▶ [THE DATA]
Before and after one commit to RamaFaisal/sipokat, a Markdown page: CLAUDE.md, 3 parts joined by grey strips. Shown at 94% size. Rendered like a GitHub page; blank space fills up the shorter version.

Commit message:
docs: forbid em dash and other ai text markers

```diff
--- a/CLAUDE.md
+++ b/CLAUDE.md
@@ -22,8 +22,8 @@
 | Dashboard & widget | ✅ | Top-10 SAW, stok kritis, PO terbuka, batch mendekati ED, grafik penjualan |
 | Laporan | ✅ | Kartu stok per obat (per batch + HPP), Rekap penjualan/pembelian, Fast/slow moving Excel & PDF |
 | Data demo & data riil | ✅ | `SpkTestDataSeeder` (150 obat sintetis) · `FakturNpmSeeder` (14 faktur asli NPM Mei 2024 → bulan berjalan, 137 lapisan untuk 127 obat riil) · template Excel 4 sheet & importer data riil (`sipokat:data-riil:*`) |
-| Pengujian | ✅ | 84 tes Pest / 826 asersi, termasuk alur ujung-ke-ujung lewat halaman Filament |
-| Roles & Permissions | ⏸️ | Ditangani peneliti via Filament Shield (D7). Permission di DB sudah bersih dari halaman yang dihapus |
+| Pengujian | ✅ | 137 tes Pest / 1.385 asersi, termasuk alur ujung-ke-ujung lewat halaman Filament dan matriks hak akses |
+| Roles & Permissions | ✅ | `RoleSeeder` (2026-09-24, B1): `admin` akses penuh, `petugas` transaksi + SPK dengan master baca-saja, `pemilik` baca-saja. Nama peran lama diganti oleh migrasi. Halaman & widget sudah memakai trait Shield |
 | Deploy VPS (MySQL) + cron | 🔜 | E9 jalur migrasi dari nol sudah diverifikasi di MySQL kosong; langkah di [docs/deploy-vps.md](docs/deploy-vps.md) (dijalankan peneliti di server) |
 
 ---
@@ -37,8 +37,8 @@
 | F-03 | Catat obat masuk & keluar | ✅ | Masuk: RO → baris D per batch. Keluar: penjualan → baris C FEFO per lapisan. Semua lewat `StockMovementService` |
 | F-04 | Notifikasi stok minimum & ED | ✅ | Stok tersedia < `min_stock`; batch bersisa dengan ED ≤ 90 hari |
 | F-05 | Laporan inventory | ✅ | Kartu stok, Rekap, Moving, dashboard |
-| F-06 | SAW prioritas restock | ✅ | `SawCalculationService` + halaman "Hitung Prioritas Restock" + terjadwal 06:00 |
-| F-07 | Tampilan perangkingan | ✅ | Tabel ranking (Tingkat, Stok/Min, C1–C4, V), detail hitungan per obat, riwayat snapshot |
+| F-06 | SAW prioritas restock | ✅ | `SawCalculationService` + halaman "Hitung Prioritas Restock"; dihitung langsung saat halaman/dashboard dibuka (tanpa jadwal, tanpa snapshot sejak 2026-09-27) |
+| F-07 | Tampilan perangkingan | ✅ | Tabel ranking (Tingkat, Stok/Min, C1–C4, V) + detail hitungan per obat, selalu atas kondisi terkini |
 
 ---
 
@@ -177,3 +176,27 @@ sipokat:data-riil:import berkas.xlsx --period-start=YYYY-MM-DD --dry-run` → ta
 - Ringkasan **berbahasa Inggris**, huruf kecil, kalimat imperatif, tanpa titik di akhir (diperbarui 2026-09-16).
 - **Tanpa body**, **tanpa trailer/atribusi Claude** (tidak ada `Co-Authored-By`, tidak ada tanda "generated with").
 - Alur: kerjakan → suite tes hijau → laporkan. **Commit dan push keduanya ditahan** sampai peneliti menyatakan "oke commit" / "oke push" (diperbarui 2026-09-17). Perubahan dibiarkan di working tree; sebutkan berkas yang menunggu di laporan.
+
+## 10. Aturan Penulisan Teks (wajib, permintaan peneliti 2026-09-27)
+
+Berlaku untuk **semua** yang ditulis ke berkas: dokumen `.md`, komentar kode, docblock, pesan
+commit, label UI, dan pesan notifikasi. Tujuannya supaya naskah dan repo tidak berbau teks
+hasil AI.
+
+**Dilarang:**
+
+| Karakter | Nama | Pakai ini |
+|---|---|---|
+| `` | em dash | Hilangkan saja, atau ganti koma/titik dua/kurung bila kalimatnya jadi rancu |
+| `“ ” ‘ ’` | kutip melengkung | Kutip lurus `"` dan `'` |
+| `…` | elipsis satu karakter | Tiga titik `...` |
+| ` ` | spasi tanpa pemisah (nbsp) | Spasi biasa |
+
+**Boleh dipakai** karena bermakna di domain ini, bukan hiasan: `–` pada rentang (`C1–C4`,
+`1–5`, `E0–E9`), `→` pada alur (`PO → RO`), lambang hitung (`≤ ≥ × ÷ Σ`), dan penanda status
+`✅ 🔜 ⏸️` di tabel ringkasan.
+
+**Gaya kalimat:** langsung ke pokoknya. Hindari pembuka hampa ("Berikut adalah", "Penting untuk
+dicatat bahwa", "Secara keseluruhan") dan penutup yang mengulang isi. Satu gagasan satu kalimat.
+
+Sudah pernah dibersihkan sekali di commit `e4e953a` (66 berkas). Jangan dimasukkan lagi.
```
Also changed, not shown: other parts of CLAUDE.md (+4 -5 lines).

▶ [THE TASK] Line by line, print the listing above exactly.

▶ [REPLY]
Before and after one commit to RamaFaisal/sipokat, a Markdown page: CLAUDE.md, 3 parts joined by grey strips. Shown at 94% size. Rendered like a GitHub page; blank space fills up the shorter version.

Commit message:
docs: forbid em dash and other ai text markers

```diff
--- a/CLAUDE.md
+++ b/CLAUDE.md
@@ -22,8 +22,8 @@
 | Dashboard & widget | ✅ | Top-10 SAW, stok kritis, PO terbuka, batch mendekati ED, grafik penjualan |
 | Laporan | ✅ | Kartu stok per obat (per batch + HPP), Rekap penjualan/pembelian, Fast/slow moving Excel & PDF |
 | Data demo & data riil | ✅ | `SpkTestDataSeeder` (150 obat sintetis) · `FakturNpmSeeder` (14 faktur asli NPM Mei 2024 → bulan berjalan, 137 lapisan untuk 127 obat riil) · template Excel 4 sheet & importer data riil (`sipokat:data-riil:*`) |
-| Pengujian | ✅ | 84 tes Pest / 826 asersi, termasuk alur ujung-ke-ujung lewat halaman Filament |
-| Roles & Permissions | ⏸️ | Ditangani peneliti via Filament Shield (D7). Permission di DB sudah bersih dari halaman yang dihapus |
+| Pengujian | ✅ | 137 tes Pest / 1.385 asersi, termasuk alur ujung-ke-ujung lewat halaman Filament dan matriks hak akses |
+| Roles & Permissions | ✅ | `RoleSeeder` (2026-09-24, B1): `admin` akses penuh, `petugas` transaksi + SPK dengan master baca-saja, `pemilik` baca-saja. Nama peran lama diganti oleh migrasi. Halaman & widget sudah memakai trait Shield |
 | Deploy VPS (MySQL) + cron | 🔜 | E9 jalur migrasi dari nol sudah diverifikasi di MySQL kosong; langkah di [docs/deploy-vps.md](docs/deploy-vps.md) (dijalankan peneliti di server) |
 
 ---
@@ -37,8 +37,8 @@
 | F-03 | Catat obat masuk & keluar | ✅ | Masuk: RO → baris D per batch. Keluar: penjualan → baris C FEFO per lapisan. Semua lewat `StockMovementService` |
 | F-04 | Notifikasi stok minimum & ED | ✅ | Stok tersedia < `min_stock`; batch bersisa dengan ED ≤ 90 hari |
 | F-05 | Laporan inventory | ✅ | Kartu stok, Rekap, Moving, dashboard |
-| F-06 | SAW prioritas restock | ✅ | `SawCalculationService` + halaman "Hitung Prioritas Restock" + terjadwal 06:00 |
-| F-07 | Tampilan perangkingan | ✅ | Tabel ranking (Tingkat, Stok/Min, C1–C4, V), detail hitungan per obat, riwayat snapshot |
+| F-06 | SAW prioritas restock | ✅ | `SawCalculationService` + halaman "Hitung Prioritas Restock"; dihitung langsung saat halaman/dashboard dibuka (tanpa jadwal, tanpa snapshot sejak 2026-09-27) |
+| F-07 | Tampilan perangkingan | ✅ | Tabel ranking (Tingkat, Stok/Min, C1–C4, V) + detail hitungan per obat, selalu atas kondisi terkini |
 
 ---
 
@@ -177,3 +176,27 @@ sipokat:data-riil:import berkas.xlsx --period-start=YYYY-MM-DD --dry-run` → ta
 - Ringkasan **berbahasa Inggris**, huruf kecil, kalimat imperatif, tanpa titik di akhir (diperbarui 2026-09-16).
 - **Tanpa body**, **tanpa trailer/atribusi Claude** (tidak ada `Co-Authored-By`, tidak ada tanda "generated with").
 - Alur: kerjakan → suite tes hijau → laporkan. **Commit dan push keduanya ditahan** sampai peneliti menyatakan "oke commit" / "oke push" (diperbarui 2026-09-17). Perubahan dibiarkan di working tree; sebutkan berkas yang menunggu di laporan.
+
+## 10. Aturan Penulisan Teks (wajib, permintaan peneliti 2026-09-27)
+
+Berlaku untuk **semua** yang ditulis ke berkas: dokumen `.md`, komentar kode, docblock, pesan
+commit, label UI, dan pesan notifikasi. Tujuannya supaya naskah dan repo tidak berbau teks
+hasil AI.
+
+**Dilarang:**
+
+| Karakter | Nama | Pakai ini |
+|---|---|---|
+| `` | em dash | Hilangkan saja, atau ganti koma/titik dua/kurung bila kalimatnya jadi rancu |
+| `“ ” ‘ ’` | kutip melengkung | Kutip lurus `"` dan `'` |
+| `…` | elipsis satu karakter | Tiga titik `...` |
+| ` ` | spasi tanpa pemisah (nbsp) | Spasi biasa |
+
+**Boleh dipakai** karena bermakna di domain ini, bukan hiasan: `–` pada rentang (`C1–C4`,
+`1–5`, `E0–E9`), `→` pada alur (`PO → RO`), lambang hitung (`≤ ≥ × ÷ Σ`), dan penanda status
+`✅ 🔜 ⏸️` di tabel ringkasan.
+
+**Gaya kalimat:** langsung ke pokoknya. Hindari pembuka hampa ("Berikut adalah", "Penting untuk
+dicatat bahwa", "Secara keseluruhan") dan penutup yang mengulang isi. Satu gagasan satu kalimat.
+
+Sudah pernah dibersihkan sekali di commit `e4e953a` (66 berkas). Jangan dimasukkan lagi.
```
Also changed, not shown: other parts of CLAUDE.md (+4 -5 lines).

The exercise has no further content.